■ Exercise brief
Reproduce every record verbatim but drop the pictures.

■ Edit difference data
▬▬▬

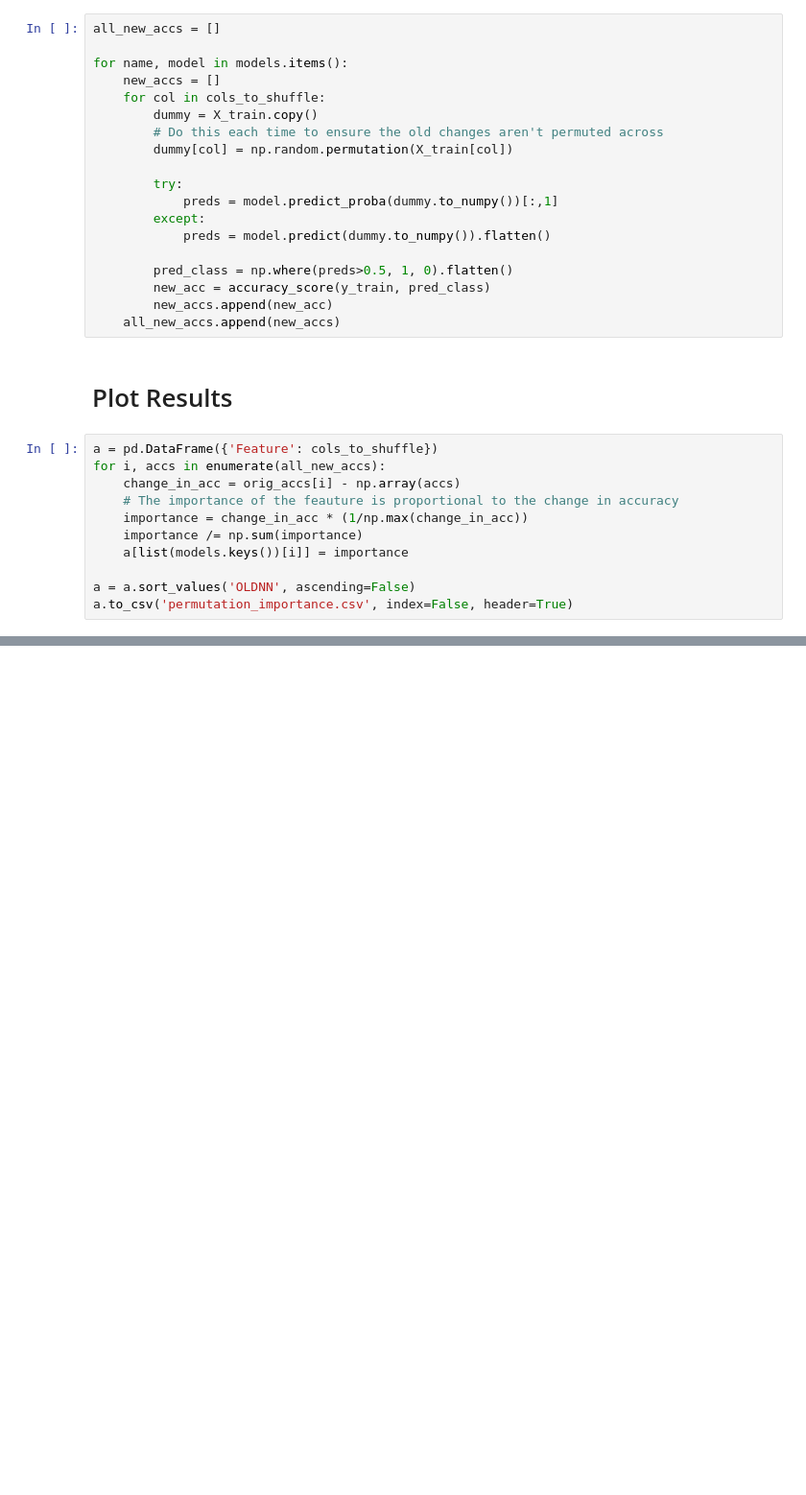
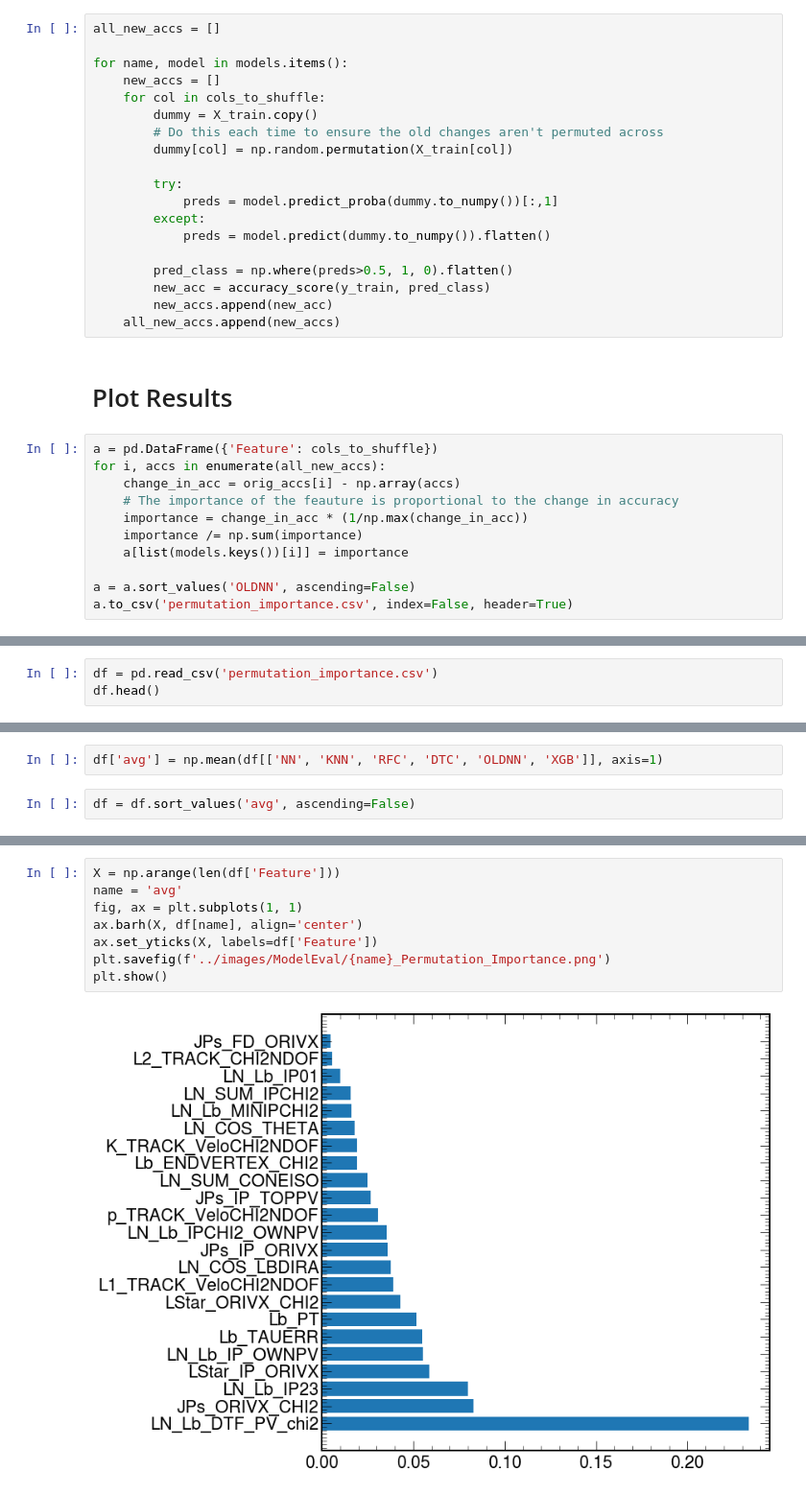
Before and after one commit to ChandlerKenworthy/Y4RareDecayProject, a Jupyter notebook: model_evaluation/feature_evaluation.ipynb, the cells around one changed output, grey strips where cells are left out. Shown at 96% size. Cells and saved outputs as stored; diff of their text form; blank space fills up the shorter version.

Commit message:
Output horizontal bar charts for permutations

```diff
--- a/model_evaluation/feature_evaluation.ipynb
+++ b/model_evaluation/feature_evaluation.ipynb
@@ -97,0 +100,3 @@ a.to_csv('permutation_importance.csv', index=False, header=True)
+# %%
+df = pd.read_csv('permutation_importance.csv')
+df.head()
@@ -97,0 +110,4 @@ a.to_csv('permutation_importance.csv', index=False, header=True)
+# %%
+df['avg'] = np.mean(df[['NN', 'KNN', 'RFC', 'DTC', 'OLDNN', 'XGB']], axis=1)
+# %%
+df = df.sort_values('avg', ascending=False)
@@ -97,0 +123,10 @@ a.to_csv('permutation_importance.csv', index=False, header=True)
+# %%
+X = np.arange(len(df['Feature']))
+name = 'avg'
+fig, ax = plt.subplots(1, 1)
+ax.barh(X, df[name], align='center')
+ax.set_yticks(X, labels=df['Feature'])
+plt.savefig(f'../images/ModelEval/{name}_Permutation_Importance.png')
+plt.show()
+# %% [output]
+[figure, added]
```
Also changed, not shown: parts of 3 cells of this notebook.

▬▬▬

■ Problem solution
Before and after one commit to ChandlerKenworthy/Y4RareDecayProject, a Jupyter notebook: model_evaluation/feature_evaluation.ipynb, the cells around one changed output, grey strips where cells are left out. Shown at 96% size. Cells and saved outputs as stored; diff of their text form; blank space fills up the shorter version.

Commit message:
Output horizontal bar charts for permutations

```diff
--- a/model_evaluation/feature_evaluation.ipynb
+++ b/model_evaluation/feature_evaluation.ipynb
@@ -97,0 +100,3 @@ a.to_csv('permutation_importance.csv', index=False, header=True)
+# %%
+df = pd.read_csv('permutation_importance.csv')
+df.head()
@@ -97,0 +110,4 @@ a.to_csv('permutation_importance.csv', index=False, header=True)
+# %%
+df['avg'] = np.mean(df[['NN', 'KNN', 'RFC', 'DTC', 'OLDNN', 'XGB']], axis=1)
+# %%
+df = df.sort_values('avg', ascending=False)
@@ -97,0 +123,10 @@ a.to_csv('permutation_importance.csv', index=False, header=True)
+# %%
+X = np.arange(len(df['Feature']))
+name = 'avg'
+fig, ax = plt.subplots(1, 1)
+ax.barh(X, df[name], align='center')
+ax.set_yticks(X, labels=df['Feature'])
+plt.savefig(f'../images/ModelEval/{name}_Permutation_Importance.png')
+plt.show()
+# %% [output]
+[figure, added]
```
Also changed, not shown: parts of 3 cells of this notebook.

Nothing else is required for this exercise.